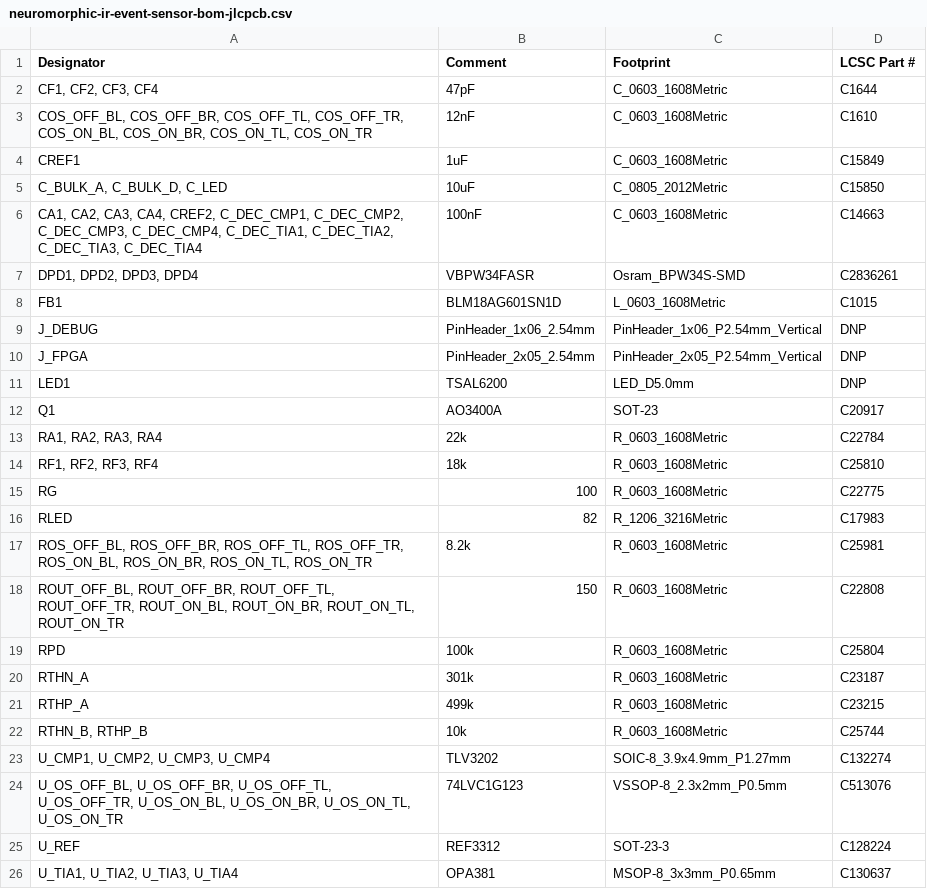
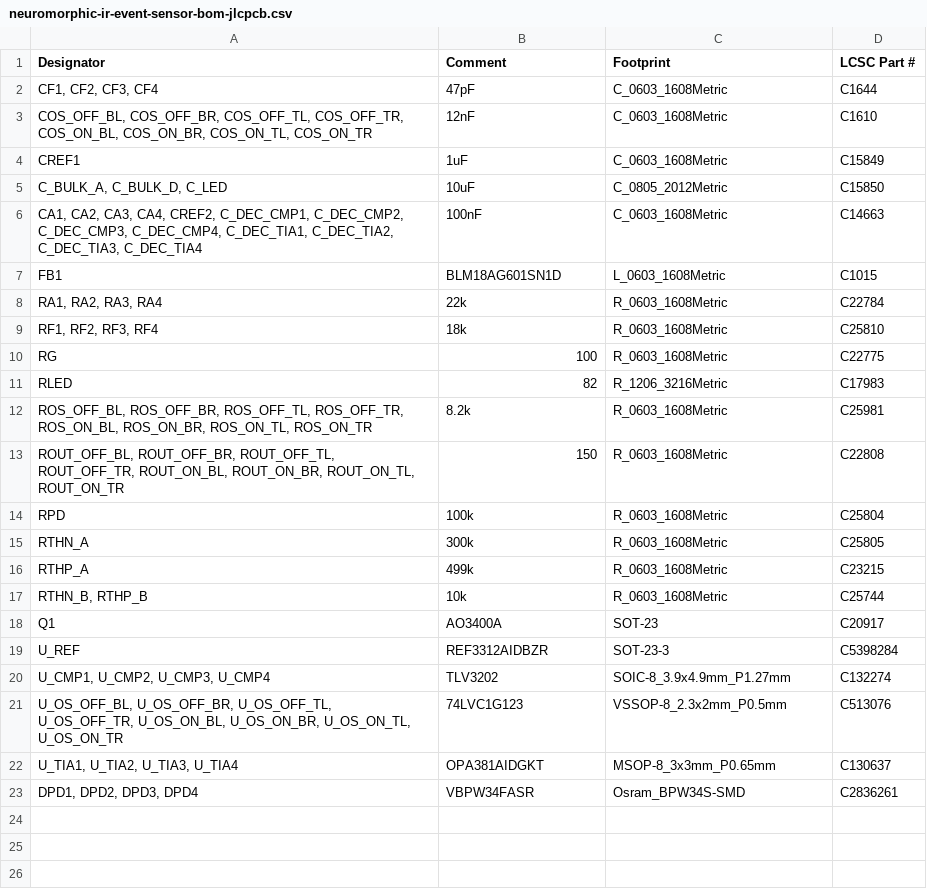
Before and after one commit to RyanHailey21/neuromorphic-ir-event-sensor, a CSV file: production/neuromorphic-ir-event-sensor-bom-jlcpcb.csv, drawn as a sheet.

```diff
--- a/production/neuromorphic-ir-event-sensor-bom-jlcpcb.csv
+++ b/production/neuromorphic-ir-event-sensor-bom-jlcpcb.csv
@@ -6,8 +6,3 @@ CREF1,1uF,C_0603_1608Metric,C15849
 "CA1, CA2, CA3, CA4, CREF2, C_DEC_CMP1, C_DEC_CMP2, C_DEC_CMP3, C_DEC_CMP4, C_DEC_TIA1, C_DEC_TIA2, C_DEC_TIA3, C_DEC_TIA4",100nF,C_0603_1608Metric,C14663
-"DPD1, DPD2, DPD3, DPD4",VBPW34FASR,Osram_BPW34S-SMD,C2836261
 FB1,BLM18AG601SN1D,L_0603_1608Metric,C1015
-J_DEBUG,PinHeader_1x06_2.54mm,PinHeader_1x06_P2.54mm_Vertical,DNP
-J_FPGA,PinHeader_2x05_2.54mm,PinHeader_2x05_P2.54mm_Vertical,DNP
-LED1,TSAL6200,LED_D5.0mm,DNP
-Q1,AO3400A,SOT-23,C20917
 "RA1, RA2, RA3, RA4",22k,R_0603_1608Metric,C22784
@@ -19,8 +14,10 @@ RLED,82,R_1206_3216Metric,C17983
 RPD,100k,R_0603_1608Metric,C25804
-RTHN_A,301k,R_0603_1608Metric,C23187
+RTHN_A,300k,R_0603_1608Metric,C25805
 RTHP_A,499k,R_0603_1608Metric,C23215
 "RTHN_B, RTHP_B",10k,R_0603_1608Metric,C25744
+Q1,AO3400A,SOT-23,C20917
+U_REF,REF3312AIDBZR,SOT-23-3,C5398284
 "U_CMP1, U_CMP2, U_CMP3, U_CMP4",TLV3202,SOIC-8_3.9x4.9mm_P1.27mm,C132274
 "U_OS_OFF_BL, U_OS_OFF_BR, U_OS_OFF_TL, U_OS_OFF_TR, U_OS_ON_BL, U_OS_ON_BR, U_OS_ON_TL, U_OS_ON_TR",74LVC1G123,VSSOP-8_2.3x2mm_P0.5mm,C513076
-U_REF,REF3312,SOT-23-3,C128224
-"U_TIA1, U_TIA2, U_TIA3, U_TIA4",OPA381,MSOP-8_3x3mm_P0.65mm,C130637
+"U_TIA1, U_TIA2, U_TIA3, U_TIA4",OPA381AIDGKT,MSOP-8_3x3mm_P0.65mm,C130637
+"DPD1, DPD2, DPD3, DPD4",VBPW34FASR,Osram_BPW34S-SMD,C2836261
```
Also changed, not shown: production/neuromorphic-ir-event-sensor-cpl-jlcpcb.csv.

--------------------

[ASSIGNED TASK]
Each line above that carries the string "neuromorphic" has to be returned.

[FINAL ANSWER]
Before and after one commit to RyanHailey21/neuromorphic-ir-event-sensor, a CSV file: production/neuromorphic-ir-event-sensor-bom-jlcpcb.csv, drawn as a sheet.
--- a/production/neuromorphic-ir-event-sensor-bom-jlcpcb.csv
+++ b/production/neuromorphic-ir-event-sensor-bom-jlcpcb.csv
Also changed, not shown: production/neuromorphic-ir-event-sensor-cpl-jlcpcb.csv.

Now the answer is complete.